Update (March 19, 2021): Due to new information I have received, this article has been updated to reflect how otome is viewed in general. I have also added a bit at the bottom to show how I will handle labelling otome going forward due to this information.
About a week ago, I received an ask that was for something I have been grumbling about for a while now, but have never gotten around to addressing on this site (I have on my twitter multiple times though). Over the past few years, more and more games have been released that, on the surface, seem to be otome games. Handsome guys? Check. Flirting with the Main Character? Check. That’s all you need right?
That’s where I think the term is being misused.
Joseimuke is a term used for female-targeted media, so media where the target audience are females fit this category, including otome games, boy’s love/yaoi, shoujo manga, ect. For the sake of the fact that this is (mostly) an otome games site, my focus on this term going forward is going to be with games.
An otome (maiden) game is when there is romance between the heroine (female) and mostly* male love interests. This romance can happen in character-focused routes that focuses on their relationship that ends when the heroine and this love interest get together. But they can also happen in side-stories, that you have to unlock in some way. That’s it. The game may also have a main gameplay type, but as long as romance exists somewhere in the game, it is an otome game.
*There are otome games that may have a female love interest or a female friendship route. However, they are very rare and also this is only something that occurs in otome games.
There are games that contain otome elements that are not otome. Otome elements are usually exclusively male cast and can include flirting with the female player, which include: touching, holding hands, ect. Sometimes, the player character may not have a referred to gender at all.
So, games that have otome elements but are not otome include:
Utano Princesama Shining Live (rhythm, the mobile game)
Ensemble Stars (idol-raising/rhythm depending on which game)
Idolish7 (rhythm game)
Obey Me (card-collecting from what I’ve been told. I’ve also been told the MC is purposefully not gendered, so one could play them as a male)
Twisted Wonderland (narrative adventure JRPG, according to the EN site, who also has a non-gendered MC)
There are other breakdowns that I would like to briefly touch on.
- Otome is exclusively female heroine/MC and mostly male love interests.
- Bishoujo/Harem is exclusively male hero/MC and female love interests.
- Girl’s Love is exclusively female heroine/MC and female love interests.
- Boy’s Love is exclusively male hero/MC and male love interests.
I don’t consider a game where you can play as any gender and/or date any gender to be an otome game either. Any game that mixes any one of those either by letting the player choose their gender or letting the player read different pre-matched couples, I consider a LGBTQ+/(general) romance sim. Update: The term amare has been recently adopted to be the word associated with games with these types of options and varied love interest.

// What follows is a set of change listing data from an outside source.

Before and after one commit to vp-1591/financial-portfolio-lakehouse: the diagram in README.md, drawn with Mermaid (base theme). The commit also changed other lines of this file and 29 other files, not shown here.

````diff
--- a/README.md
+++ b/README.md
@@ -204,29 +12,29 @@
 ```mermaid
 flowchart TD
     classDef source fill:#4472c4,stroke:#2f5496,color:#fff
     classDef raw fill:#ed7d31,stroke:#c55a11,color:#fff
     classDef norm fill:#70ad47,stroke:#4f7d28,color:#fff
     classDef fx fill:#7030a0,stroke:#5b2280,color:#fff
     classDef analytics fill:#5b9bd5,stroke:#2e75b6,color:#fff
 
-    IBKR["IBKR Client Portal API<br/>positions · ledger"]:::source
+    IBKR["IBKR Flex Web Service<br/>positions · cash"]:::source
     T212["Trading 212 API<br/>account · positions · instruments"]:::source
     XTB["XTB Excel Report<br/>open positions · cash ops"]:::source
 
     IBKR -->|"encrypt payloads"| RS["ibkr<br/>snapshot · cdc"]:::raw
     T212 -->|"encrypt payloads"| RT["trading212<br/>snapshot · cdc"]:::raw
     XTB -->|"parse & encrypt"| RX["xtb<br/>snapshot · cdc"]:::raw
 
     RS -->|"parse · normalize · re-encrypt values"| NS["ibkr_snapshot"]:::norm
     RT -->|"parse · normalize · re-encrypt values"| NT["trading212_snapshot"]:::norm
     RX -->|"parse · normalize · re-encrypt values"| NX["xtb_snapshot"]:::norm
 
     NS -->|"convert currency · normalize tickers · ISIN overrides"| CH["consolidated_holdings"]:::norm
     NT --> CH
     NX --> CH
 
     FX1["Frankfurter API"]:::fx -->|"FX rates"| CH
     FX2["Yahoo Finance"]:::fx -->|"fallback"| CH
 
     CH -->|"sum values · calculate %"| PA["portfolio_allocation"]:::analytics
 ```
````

“Wait,” you say. “But I like it when the Main Character ends up with one of the guys and happy ends. If anything having romance in it is otome, then that seems really unfulfilling to me.”
I’m right there with you. I used to be of the mindset that explicit love + happy ending = otome and that was the line. However, I have been told by people who know the Japanese otome industry that this is just not true. As long as there is romance somewhere in the gameplay, it is an otome game.

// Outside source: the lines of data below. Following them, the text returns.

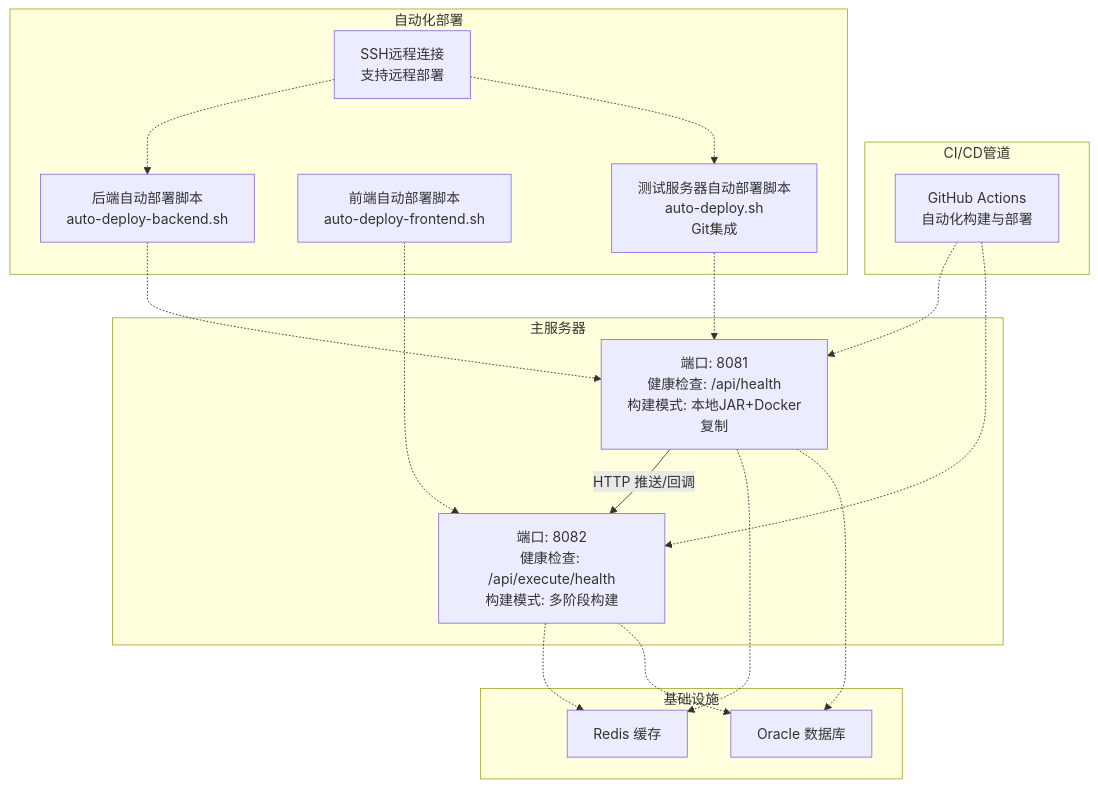
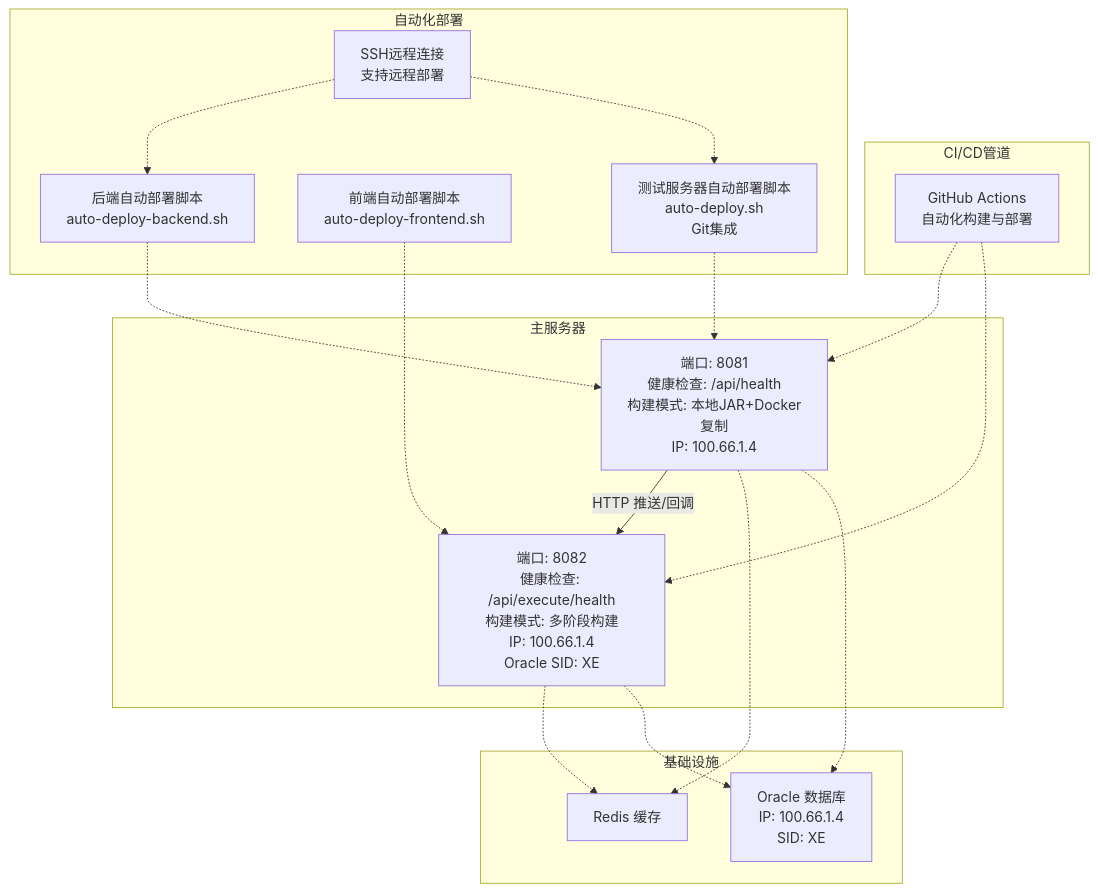
The second of 9 diagrams in .qoder/repowiki/zh/content/部署指南/Docker容器化部署.md (liuzh2008/med_ai_assistant_workspace), drawn with Mermaid before and after one commit. The commit also changed other lines of this file and 4 other files, not shown here.

````diff
--- a/.qoder/repowiki/zh/content/部署指南/Docker容器化部署.md
+++ b/.qoder/repowiki/zh/content/部署指南/Docker容器化部署.md
@@ -130,32 +151,32 @@
 ```mermaid
 graph TB
 subgraph "主服务器"
-M["端口: 8081<br/>健康检查: /api/health<br/>构建模式: 本地JAR+Docker复制"]
-E["端口: 8082<br/>健康检查: /api/execute/health<br/>构建模式: 多阶段构建"]
+M["端口: 8081<br/>健康检查: /api/health<br/>构建模式: 本地JAR+Docker复制<br/>IP: 100.66.1.4"]
+E["端口: 8082<br/>健康检查: /api/execute/health<br/>构建模式: 多阶段构建<br/>IP: 100.66.1.4<br/>Oracle SID: XE"]
 end
 subgraph "基础设施"
 R["Redis 缓存"]
-O["Oracle 数据库"]
+O["Oracle 数据库<br/>IP: 100.66.1.4<br/>SID: XE"]
 end
 subgraph "CI/CD管道"
 GHA["GitHub Actions<br/>自动化构建与部署"]
 end
 subgraph "自动化部署"
 ADB["后端自动部署脚本<br/>auto-deploy-backend.sh"]
 ADF["前端自动部署脚本<br/>auto-deploy-frontend.sh"]
 ATS["测试服务器自动部署脚本<br/>auto-deploy.sh<br/>Git集成"]
 SSH["SSH远程连接<br/>支持远程部署"]
 end
 M -- "HTTP 推送/回调" --> E
 M -.-> R
 E -.-> R
 M -.-> O
 E -.-> O
 GHA -.-> M
 GHA -.-> E
 ADB -.-> M
 ADF -.-> E
 ATS -.-> M
 SSH -.-> ADB
 SSH -.-> ATS
 ```
````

I understand that a lot of people want to know the distinction. So, going forward, whenever I make a posting for a new game that can be labelled as otome, I will label where the romance is if it has it i.e. Routes and/or Side-Stories.